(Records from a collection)
■ ■ ■ ■ ■

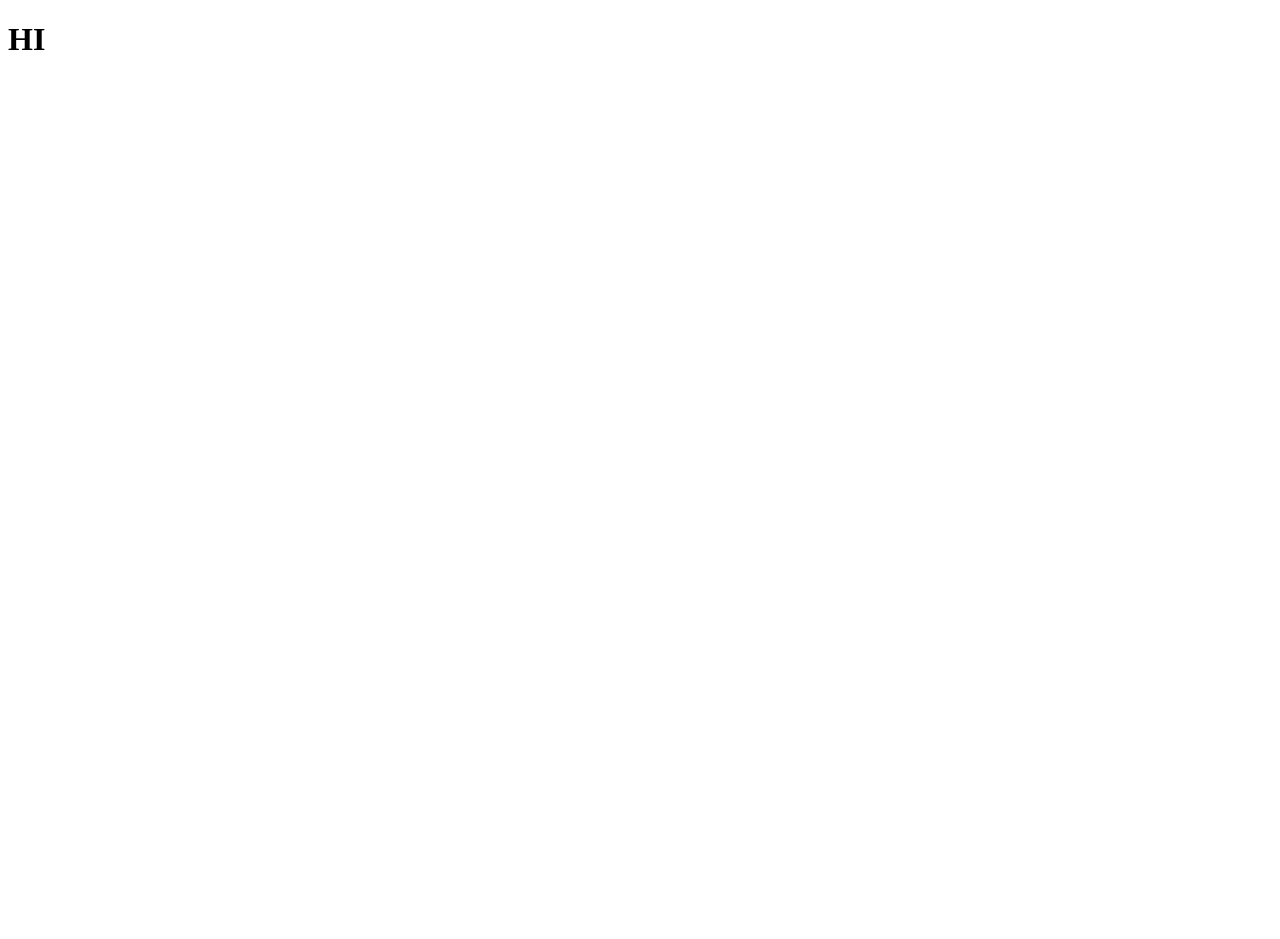
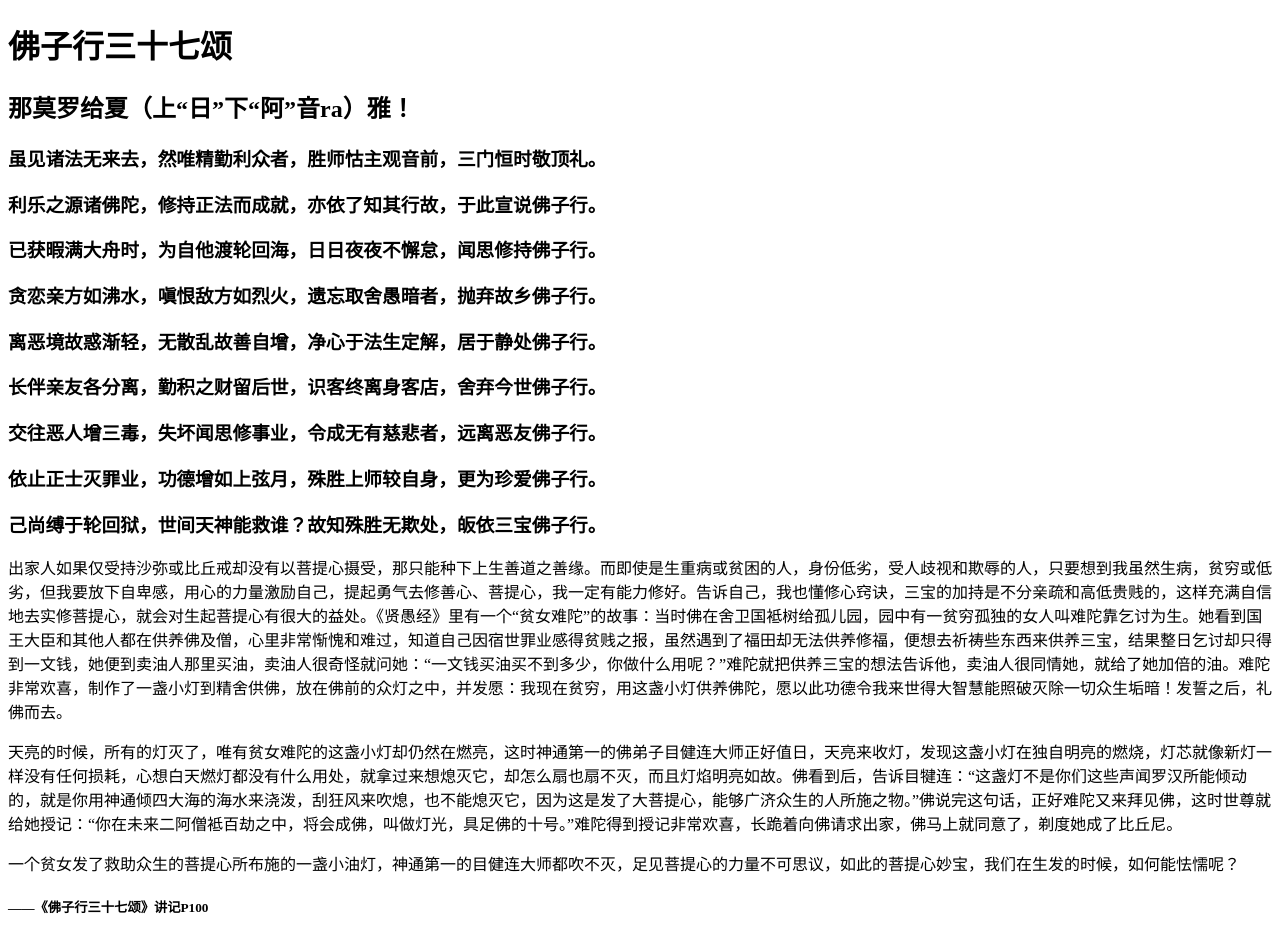
Before and after one commit to suolan1991/soniawork, a plain HTML site: page index.html in a window 1280 px wide. Before the commit the page ends 800 px from the top, so only its background shows below. Drawn offline with Linux system fonts and the light colour scheme.

Commit message:
add words
words

```diff
--- a/index.html
+++ b/index.html
@@ -1,10 +1,23 @@
 <!doctype html>
 
 <head>
-<title>HIHIHI</title>
+<title>佛子行三十七颂</title>
 </head>
+<body>
+<h1>佛子行三十七颂</h1>
+    <h2>那莫罗给夏（上“日”下“阿”音ra）雅！</h2>
+    <h3>虽见诸法无来去，然唯精勤利众者，胜师怙主观音前，三门恒时敬顶礼。</h3><h3>利乐之源诸佛陀，修持正法而成就，亦依了知其行故，于此宣说佛子行。</h3><h3>已获暇满大舟时，为自他渡轮回海，日日夜夜不懈怠，闻思修持佛子行。</h3><h3>贪恋亲方如沸水，嗔恨敌方如烈火，遗忘取舍愚暗者，抛弃故乡佛子行。</h3>
+    <h3>离恶境故惑渐轻，无散乱故善自增，净心于法生定解，居于静处佛子行。</h3>
+    <h3>长伴亲友各分离，勤积之财留后世，识客终离身客店，舍弃今世佛子行。</h3>
+    <h3>交往恶人增三毒，失坏闻思修事业，令成无有慈悲者，远离恶友佛子行。</h3>
+    <h3>依止正士灭罪业，功德增如上弦月，殊胜上师较自身，更为珍爱佛子行。</h3>
+    <h3>己尚缚于轮回狱，世间天神能救谁？故知殊胜无欺处，皈依三宝佛子行。</h3>
+    <p>出家人如果仅受持沙弥或比丘戒却没有以菩提心摄受，那只能种下上生善道之善缘。而即使是生重病或贫困的人，身份低劣，受人歧视和欺辱的人，只要想到我虽然生病，贫穷或低劣，但我要放下自卑感，用心的力量激励自己，提起勇气去修善心、菩提心，我一定有能力修好。告诉自己，我也懂修心窍诀，三宝的加持是不分亲疏和高低贵贱的，这样充满自信地去实修菩提心，就会对生起菩提心有很大的益处。《贤愚经》里有一个“贫女难陀”的故事：当时佛在舍卫国袛树给孤儿园，园中有一贫穷孤独的女人叫难陀靠乞讨为生。她看到国王大臣和其他人都在供养佛及僧，心里非常惭愧和难过，知道自己因宿世罪业感得贫贱之报，虽然遇到了福田却无法供养修福，便想去祈祷些东西来供养三宝，结果整日乞讨却只得到一文钱，她便到卖油人那里买油，卖油人很奇怪就问她：“一文钱买油买不到多少，你做什么用呢？”难陀就把供养三宝的想法告诉他，卖油人很同情她，就给了她加倍的油。难陀非常欢喜，制作了一盏小灯到精舍供佛，放在佛前的众灯之中，并发愿：我现在贫穷，用这盏小灯供养佛陀，愿以此功德令我来世得大智慧能照破灭除一切众生垢暗！发誓之后，礼佛而去。
+</p>
+    <p>天亮的时候，所有的灯灭了，唯有贫女难陀的这盏小灯却仍然在燃亮，这时神通第一的佛弟子目健连大师正好值日，天亮来收灯，发现这盏小灯在独自明亮的燃烧，灯芯就像新灯一样没有任何损耗，心想白天燃灯都没有什么用处，就拿过来想熄灭它，却怎么扇也扇不灭，而且灯焰明亮如故。佛看到后，告诉目犍连：“这盏灯不是你们这些声闻罗汉所能倾动的，就是你用神通倾四大海的海水来浇泼，刮狂风来吹熄，也不能熄灭它，因为这是发了大菩提心，能够广济众生的人所施之物。”佛说完这句话，正好难陀又来拜见佛，这时世尊就给她授记：“你在未来二阿僧袛百劫之中，将会成佛，叫做灯光，具足佛的十号。”难陀得到授记非常欢喜，长跪着向佛请求出家，佛马上就同意了，剃度她成了比丘尼。
+</p>
+    <p>一个贫女发了救助众生的菩提心所布施的一盏小油灯，神通第一的目健连大师都吹不灭，足见菩提心的力量不可思议，如此的菩提心妙宝，我们在生发的时候，如何能怯懦呢？</p>
 
+<h5>                                ——《佛子行三十七颂》讲记P100</h5>
 
-<body>
-<h1>HI</h1>
 </body>
```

■ ■ ■ ■ ■

Problem description
Set down the entries above exactly, and keep every picture out of your copy.

The completed task
Before and after one commit to suolan1991/soniawork, a plain HTML site: page index.html in a window 1280 px wide. Before the commit the page ends 800 px from the top, so only its background shows below. Drawn offline with Linux system fonts and the light colour scheme.

Commit message:
add words
words

```diff
--- a/index.html
+++ b/index.html
@@ -1,10 +1,23 @@
 <!doctype html>
 
 <head>
-<title>HIHIHI</title>
+<title>佛子行三十七颂</title>
 </head>
+<body>
+<h1>佛子行三十七颂</h1>
+    <h2>那莫罗给夏（上“日”下“阿”音ra）雅！</h2>
+    <h3>虽见诸法无来去，然唯精勤利众者，胜师怙主观音前，三门恒时敬顶礼。</h3><h3>利乐之源诸佛陀，修持正法而成就，亦依了知其行故，于此宣说佛子行。</h3><h3>已获暇满大舟时，为自他渡轮回海，日日夜夜不懈怠，闻思修持佛子行。</h3><h3>贪恋亲方如沸水，嗔恨敌方如烈火，遗忘取舍愚暗者，抛弃故乡佛子行。</h3>
+    <h3>离恶境故惑渐轻，无散乱故善自增，净心于法生定解，居于静处佛子行。</h3>
+    <h3>长伴亲友各分离，勤积之财留后世，识客终离身客店，舍弃今世佛子行。</h3>
+    <h3>交往恶人增三毒，失坏闻思修事业，令成无有慈悲者，远离恶友佛子行。</h3>
+    <h3>依止正士灭罪业，功德增如上弦月，殊胜上师较自身，更为珍爱佛子行。</h3>
+    <h3>己尚缚于轮回狱，世间天神能救谁？故知殊胜无欺处，皈依三宝佛子行。</h3>
+    <p>出家人如果仅受持沙弥或比丘戒却没有以菩提心摄受，那只能种下上生善道之善缘。而即使是生重病或贫困的人，身份低劣，受人歧视和欺辱的人，只要想到我虽然生病，贫穷或低劣，但我要放下自卑感，用心的力量激励自己，提起勇气去修善心、菩提心，我一定有能力修好。告诉自己，我也懂修心窍诀，三宝的加持是不分亲疏和高低贵贱的，这样充满自信地去实修菩提心，就会对生起菩提心有很大的益处。《贤愚经》里有一个“贫女难陀”的故事：当时佛在舍卫国袛树给孤儿园，园中有一贫穷孤独的女人叫难陀靠乞讨为生。她看到国王大臣和其他人都在供养佛及僧，心里非常惭愧和难过，知道自己因宿世罪业感得贫贱之报，虽然遇到了福田却无法供养修福，便想去祈祷些东西来供养三宝，结果整日乞讨却只得到一文钱，她便到卖油人那里买油，卖油人很奇怪就问她：“一文钱买油买不到多少，你做什么用呢？”难陀就把供养三宝的想法告诉他，卖油人很同情她，就给了她加倍的油。难陀非常欢喜，制作了一盏小灯到精舍供佛，放在佛前的众灯之中，并发愿：我现在贫穷，用这盏小灯供养佛陀，愿以此功德令我来世得大智慧能照破灭除一切众生垢暗！发誓之后，礼佛而去。
+</p>
+    <p>天亮的时候，所有的灯灭了，唯有贫女难陀的这盏小灯却仍然在燃亮，这时神通第一的佛弟子目健连大师正好值日，天亮来收灯，发现这盏小灯在独自明亮的燃烧，灯芯就像新灯一样没有任何损耗，心想白天燃灯都没有什么用处，就拿过来想熄灭它，却怎么扇也扇不灭，而且灯焰明亮如故。佛看到后，告诉目犍连：“这盏灯不是你们这些声闻罗汉所能倾动的，就是你用神通倾四大海的海水来浇泼，刮狂风来吹熄，也不能熄灭它，因为这是发了大菩提心，能够广济众生的人所施之物。”佛说完这句话，正好难陀又来拜见佛，这时世尊就给她授记：“你在未来二阿僧袛百劫之中，将会成佛，叫做灯光，具足佛的十号。”难陀得到授记非常欢喜，长跪着向佛请求出家，佛马上就同意了，剃度她成了比丘尼。
+</p>
+    <p>一个贫女发了救助众生的菩提心所布施的一盏小油灯，神通第一的目健连大师都吹不灭，足见菩提心的力量不可思议，如此的菩提心妙宝，我们在生发的时候，如何能怯懦呢？</p>
 
+<h5>                                ——《佛子行三十七颂》讲记P100</h5>
 
-<body>
-<h1>HI</h1>
 </body>
```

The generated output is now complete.